One summer night, I had the surreal experience of having my phone ring at 9 p.m. and after assuring the caller that it was me, he announced that it was Edgar Mitchell. The astronaut. I’m pretty sure some maniacal sounding laugh was ringing in my head but I played it cool and we had a very interesting chat about his experiences aboard Apollo 14. We talked about how his world view shifted dramatically. It was not when he stepped out of the capsule to become the 6th human to walk the lunar surface, but when they turned back towards Earth and looked at our home from that spectacular viewpoint. His life, since then, has been an inquiry into wonder.
I still have a handwritten note from Richard Bach, author of the world wide best seller, Jonathon Livingston Seagull; his apology for cancelling our interview when a personal matter had arisen. Richard braves the depths of human thought and returns to hand us a map and a compass to find our way.
After one of his conferences in Miami, I got to interview Dr. Brian Weiss; a Yale and Columbia trained psychiatrist. Years into his practice, Weiss came across a patient. In the course of her treatment, he then came to not only believe that we have past lives, but to dedicate the remainder of his time in this one to the demystification and education regarding this phenomenon that almost 44% of the world’s population believes is real. See you next time around, Brian.

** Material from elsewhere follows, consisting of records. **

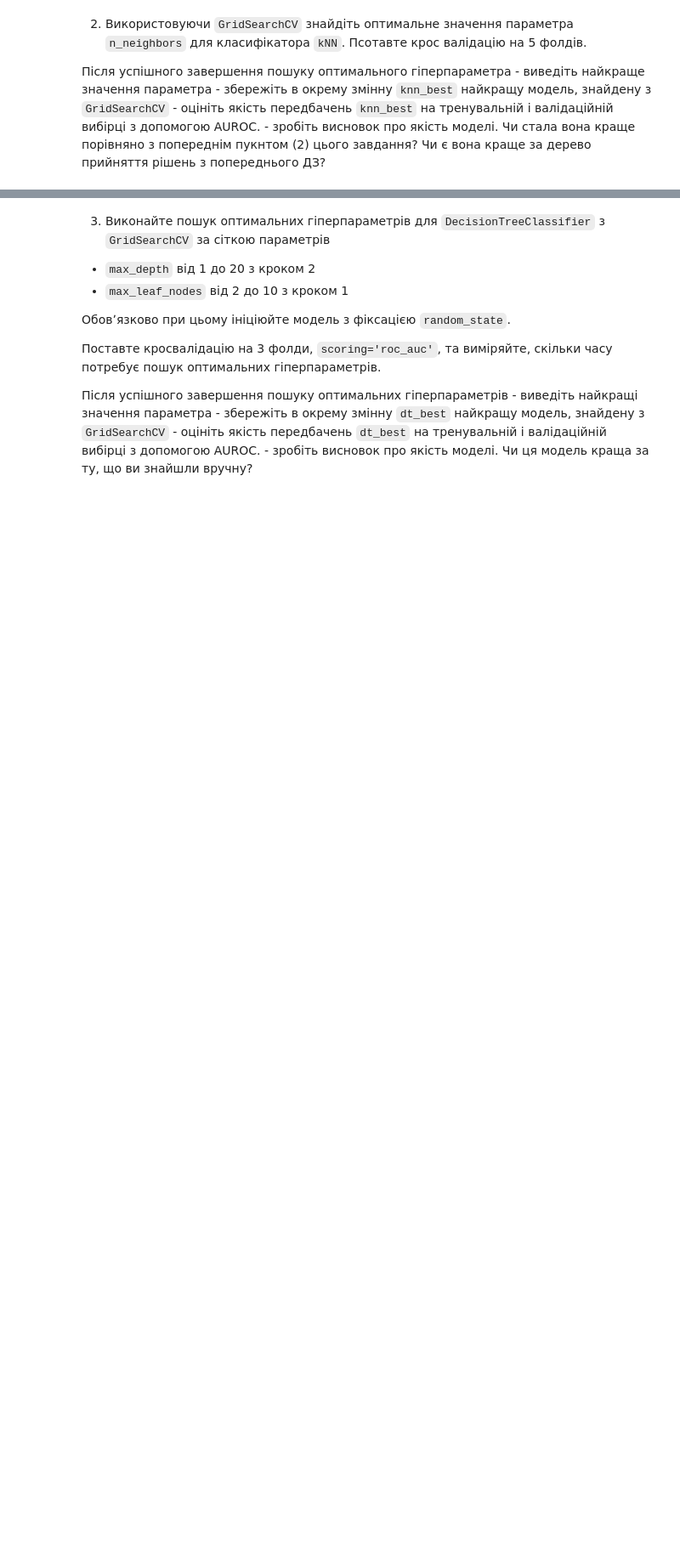
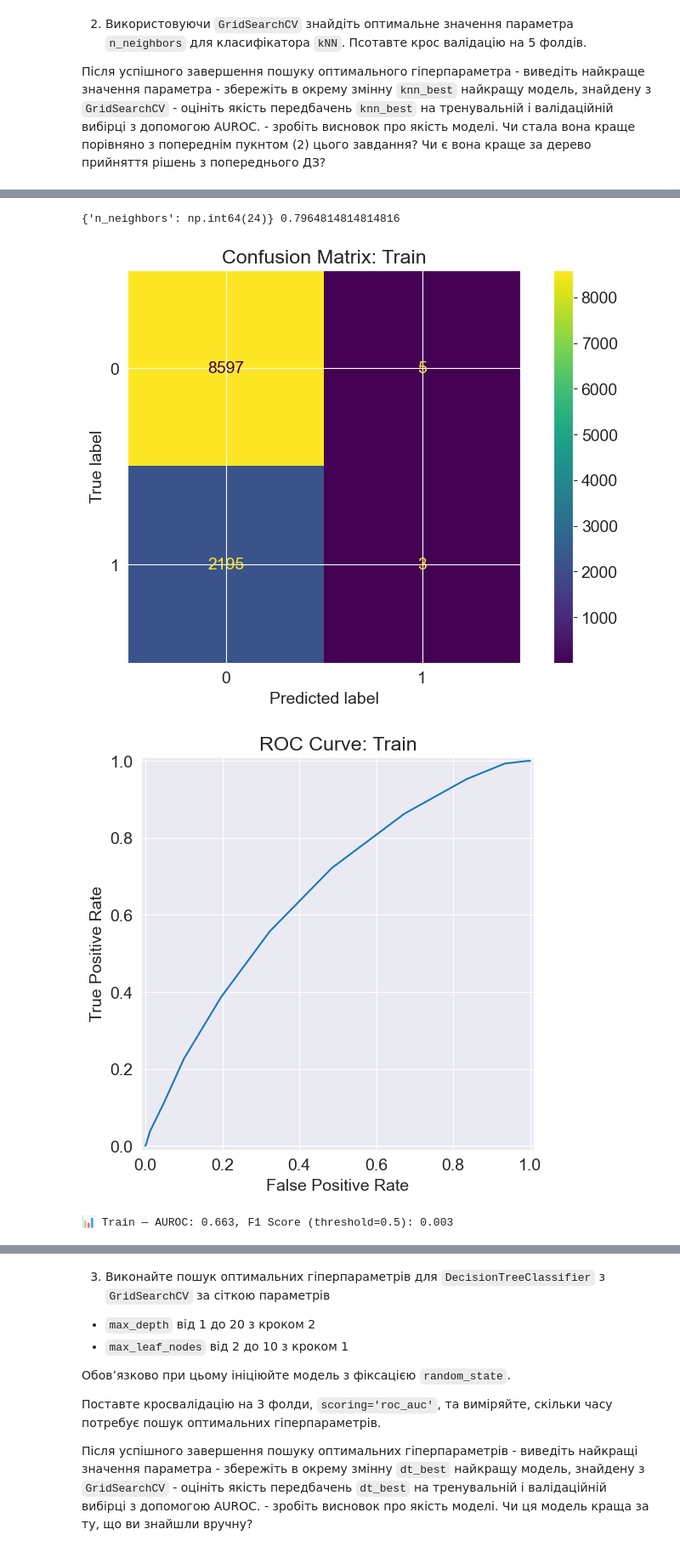
Before and after one commit to o-semenkova/ml_home_tasks, a Jupyter notebook: HW_2_4_kNN_Кросвалідація_і_тюнинг_гіперпараметрів.ipynb, the cells around one changed output, grey strips where cells are left out. Shown: that part at 85% size. Cells and saved outputs as stored; diff of their text form; code cells hidden in the pictures; blank space fills up the shorter version.

```diff
--- a/HW_2_4_kNN_Кросвалідація_і_тюнинг_гіперпараметрів.ipynb
+++ b/HW_2_4_kNN_Кросвалідація_і_тюнинг_гіперпараметрів.ipynb
@@ -18,3 +94,7 @@
     - збережіть в окрему змінну `knn_best` найкращу модель, знайдену з `GridSearchCV`
     - оцініть якість передбачень  `knn_best` на тренувальній і валідаційній вибірці з допомогою AUROC.
     - зробіть висновок про якість моделі. Чи стала вона краще порівняно з попереднім пукнтом (2) цього завдання? Чи є вона краще за дерево прийняття рішень з попереднього ДЗ?
+# %%
+params_knn = {'n_neighbors': np.arange(1, 25)}
+knn_gs = GridSearchCV(knn, params_knn, cv=5)
+knn_gs.fit(X_train, train_targets)
@@ -20,0 +105,14 @@
+# %%
+knn_best = knn_gs.best_estimator_
+
+print(knn_gs.best_params_, knn_gs.best_score_)
+# %% [output]
+{'n_neighbors': np.int64(24)} 0.7964814814814816
+# %%
+train_probs = knn_best.predict_proba(X_train)[:, 1]
+
+evaluate_model_from_proba(train_targets, train_probs, 'Train')
+# %% [output]
+[figure, added]
+[figure, added]
+📊 Train — AUROC: 0.663, F1 Score (threshold=0.5): 0.003
```
Also changed, not shown: parts of 14 cells of this notebook, 2 other files.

My favorite interview for Karmic Soup was with The Amazing Kreskin. His manager had given me a fifteen minute slot to ask my questions and I sweated over how to frame each one for maximum return. When I got to the suite at the Palm Beach hotel, Kreskin’s manager waved me in and made introductions and then excused himself to run an errand, promising to be back at the end of the allotted time. I wasn’t sure, exactly, what this interview would be like. I mean, it’s Kreskin, right? Vegas, mind reading, parlor tricks, and all things side-show at a carnival, right? What I found was a relaxed and delightful man with an easy laugh and an encyclopedic knowledge of a wide array of topics.
When the door opened and said manager walked back into the room to help George (he was born George Kresge), shoo away the annoying woman from the press, he found us bent in laughter over something and he gave us an eyebrow lift and head shake. Kreskin told him we were going to need some coffee and waved him away, cancelling whatever mysterious thing was next on his calendar that day.
At some point, after he had clarified that he was a “mentalist” and not a “mind reader”, we got onto the topic of the ramifications of actually “reading minds.” For thirty minutes we were rattling off situations that would forever be changed if some of us had the ability to tune in completely to other people’s thoughts at will. Relationships would work or they wouldn’t, right from the starting gun. Business deals would always be above-board, all the cards on the table as the buyer would hear that evil chuckle embracing the ticking time-bomb in the fine print of a contract. Imagine a United Nations session with its staff of Mentalists present at all de-briefings. Criminal interrogations would be two-minute scans of the suspect’s thoughts and what if there were people monitoring crowds for those lunatics planning a violent disruption? Yes, we could avert man-made disasters, but would this be the new frontier of civil liberty violations?
Finally, I asked him if he would want a world where everyone could read each other’s minds. Wouldn’t that herald a peaceful planet if we really were in charge of monitoring our own thoughts the same way we are in charge of dressing with some modicum of modesty when out in public?
He thought for a moment and said that it might be a helpful thing when it comes to deviants and policing the world, but it would take the wonder and mystery out of real and emotional human encounters. It would circumvent the thousand random thoughts that would float through a man’s head before he screwed up the courage to hand the object of his affection a single red rose.
I love that thought, and I still treasure the hours I got to spend in conversation with this fascinating man. Some of my favorite Sci-Fi stories pivot on that balance between the beauty of our spontaneous and emotional humanity and the clinical accuracy of the cyber/cyborg world of technology. Now there is some food for thought today.
Mr. Kreskin, you really are…amazing.